The lyric, about the pain of separation and the emotion of longing, seems inspired by Jagger's failing relationship with his first wife, Bianca, who coincidentally filed for the divorce when the song was in the charts. Musically the track was inspired by disco, which was still at its zenith when the track was composed and Wyman finished its bass line after visiting several clubs and discotheques. The result, as Richards is quoted as saying, is "a damn good disco track."
It's better than that. It's a funky dance groove blended with R&B. Indeed, the song is unusual for The Stones because the bass is so dominant. Bill Wyman explained: "When I did the riff for Miss You, which made the song, every band in the world copied it for the next year: Rod Stewart, all of them." That may be an exaggeration, but Rod Stewart was shown an open door and ran through it. Some of his biggest hits like Do Ya Think I'm Sexy and Baby Jane might not have been recorded had The Stones not shown that rock groups were able to create fantastic dance tracks that were commercially successful.
Miss You is notable for being the first 12" single the Stones released. Lasting over eight and half minutes, the outstanding mix features additional instrumentation, including harmonica and a luscious keyboard section, and another verse, which includes a controversial comparison of girls to streetcars:

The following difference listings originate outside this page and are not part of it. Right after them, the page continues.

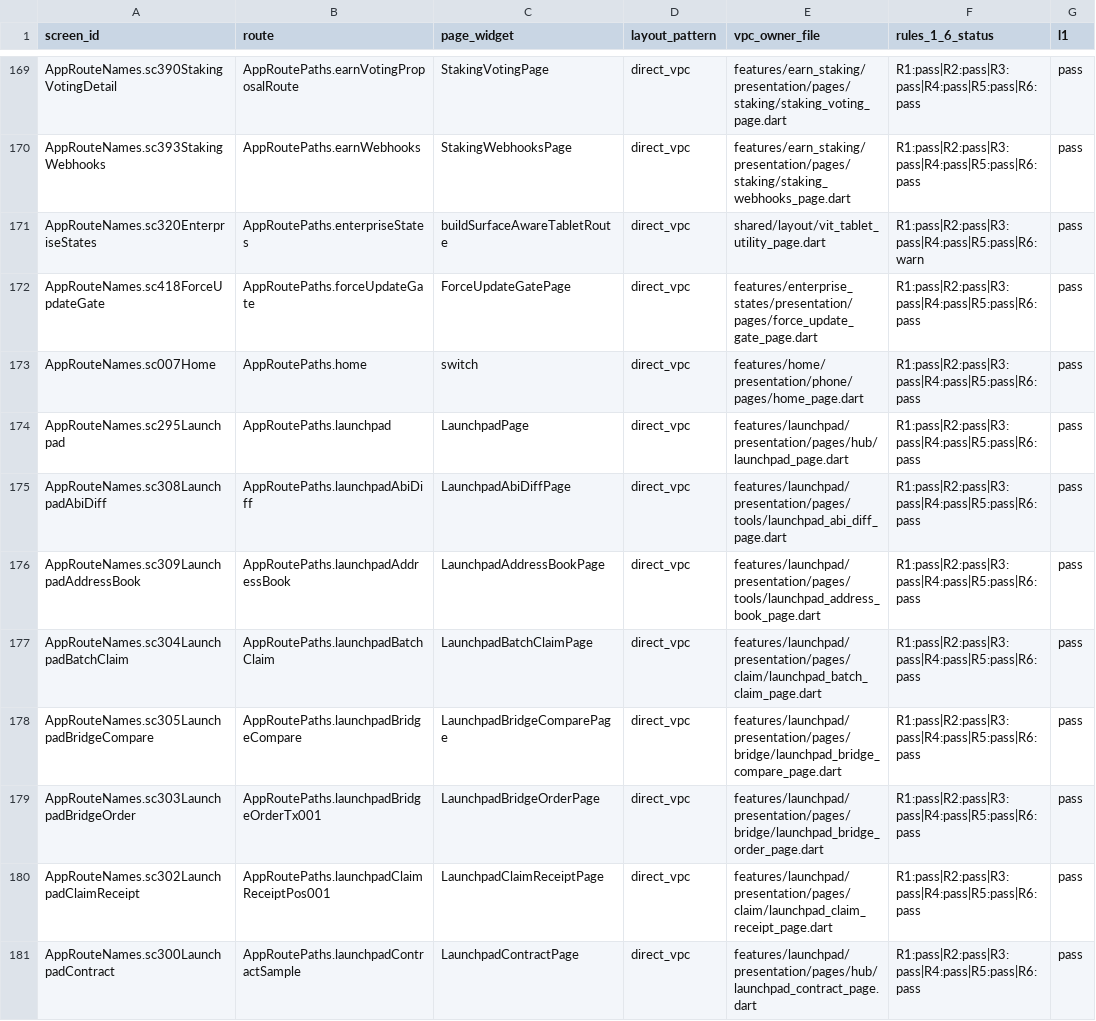
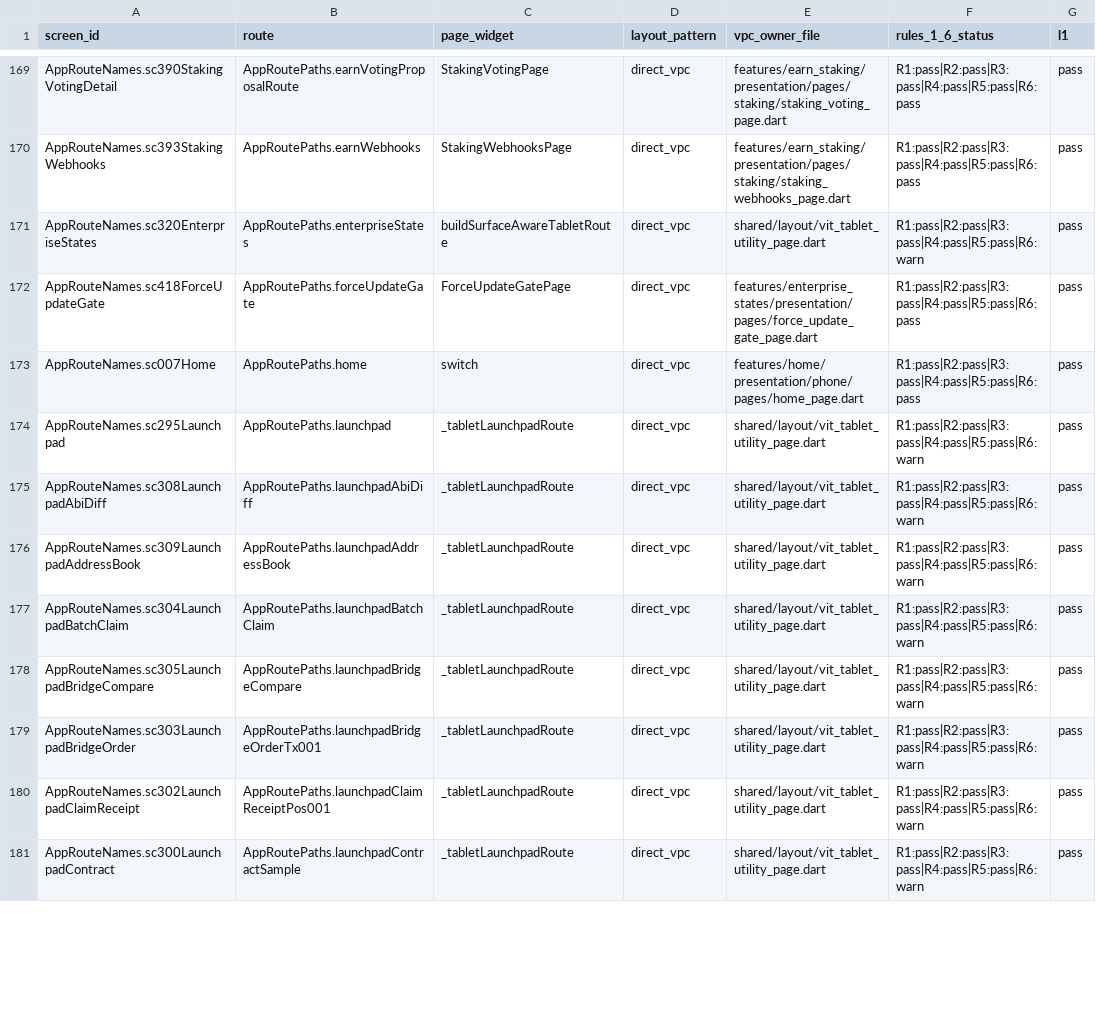
Before and after one commit to LonelyTraderBay/vittrade-flutter, a CSV file: docs/02_FLUTTER_MIGRATION/audits/VitTrade-Page-Rhythm-Coverage-Matrix.csv, drawn as a sheet; only a part is shown, gaps mark what is left out; the diff covers the shown part only; the diff names each change by its address in the sheet, - before the commit and + after, or states it on an @@ line.

Commit message:
refactor(router): tách nhánh Tablet cho Arena và Launchpad
- Bổ sung composition Tablet độc lập cho toàn bộ route Arena và Launchpad.

- Giữ ranh giới điểm Arena tách khỏi Wallet và Prediction Markets.

- Truyền surface qua root router, cập nhật route registry và visual header audit.

- Bổ sung kiểm thử route Tablet và ghi nhận product hub root module.

```diff
--- a/docs/02_FLUTTER_MIGRATION/audits/VitTrade-Page-Rhythm-Coverage-Matrix.csv
+++ b/docs/02_FLUTTER_MIGRATION/audits/VitTrade-Page-Rhythm-Coverage-Matrix.csv
-C174 (page_widget): LaunchpadPage
+C174 (page_widget): _tabletLaunchpadRoute
-E174 (vpc_owner_file): features/launchpad/presentation/pages/hub/launchpad_page.dart
+E174 (vpc_owner_file): shared/layout/vit_tablet_utility_page.dart
-F174:F181 (rules_1_6_status): R1:pass|R2:pass|R3:pass|R4:pass|R5:pass|R6:pass
+F174:F181 (rules_1_6_status): R1:pass|R2:pass|R3:pass|R4:pass|R5:pass|R6:warn
-C175 (page_widget): LaunchpadAbiDiffPage
+C175 (page_widget): _tabletLaunchpadRoute
-E175 (vpc_owner_file): features/launchpad/presentation/pages/tools/launchpad_abi_diff_page.dart
+E175 (vpc_owner_file): shared/layout/vit_tablet_utility_page.dart
-C176 (page_widget): LaunchpadAddressBookPage
+C176 (page_widget): _tabletLaunchpadRoute
-E176 (vpc_owner_file): features/launchpad/presentation/pages/tools/launchpad_address_book_page.dart
+E176 (vpc_owner_file): shared/layout/vit_tablet_utility_page.dart
-C177 (page_widget): LaunchpadBatchClaimPage
+C177 (page_widget): _tabletLaunchpadRoute
-E177 (vpc_owner_file): features/launchpad/presentation/pages/claim/launchpad_batch_claim_page.dart
+E177 (vpc_owner_file): shared/layout/vit_tablet_utility_page.dart
-C178 (page_widget): LaunchpadBridgeComparePage
+C178 (page_widget): _tabletLaunchpadRoute
-E178 (vpc_owner_file): features/launchpad/presentation/pages/bridge/launchpad_bridge_compare_page.dart
+E178 (vpc_owner_file): shared/layout/vit_tablet_utility_page.dart
-C179 (page_widget): LaunchpadBridgeOrderPage
+C179 (page_widget): _tabletLaunchpadRoute
-E179 (vpc_owner_file): features/launchpad/presentation/pages/bridge/launchpad_bridge_order_page.dart
+E179 (vpc_owner_file): shared/layout/vit_tablet_utility_page.dart
-C180 (page_widget): LaunchpadClaimReceiptPage
+C180 (page_widget): _tabletLaunchpadRoute
-E180 (vpc_owner_file): features/launchpad/presentation/pages/claim/launchpad_claim_receipt_page.dart
+E180 (vpc_owner_file): shared/layout/vit_tablet_utility_page.dart
-C181 (page_widget): LaunchpadContractPage
+C181 (page_widget): _tabletLaunchpadRoute
-E181 (vpc_owner_file): features/launchpad/presentation/pages/hub/launchpad_contract_page.dart
+E181 (vpc_owner_file): shared/layout/vit_tablet_utility_page.dart
```
Also changed, not shown: 122 edited cells elsewhere in this file, docs/02_FLUTTER_MIGRATION/audits/VitTrade-Route-Paths-By-Module.csv, docs/02_FLUTTER_MIGRATION/audits/VitTrade-Route-Real-Pages-By-Module.csv, 15 other files.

"Yeah, we gonna do up this town
We gonna mess and fool around
Hey Man! What's with you?
Yeah, you been strung out for too long
You know girls will come and go
They're just like streetcars!"
Miss You spent one week at the top of the Billboard 100 in the US, the last time the Stones would achieve this feat. It peaked at No. 3 in the UK, the group's biggest hit for seven years, and it was the last time the super group would be so close to the top of the chart. Unbelievably, ahead of it were songs like (embarrassed cough) The Rivers of Babylon and (weeping) The Smurf Song.
We hereby instate Miss You by The Rolling Stones on The Wall as the No. 6 Best Single of 1978.
It was an afternoon spent idling with a Stone's fan whilst at Uni in 1982 that gave me a road-to-Damascus moment regarding this great British institution. Sprinkled amongst the many well-known songs were Angie, Little Red Rooster and Miss You. It made me realise that the Stones were an incredibly versatile group.Dave B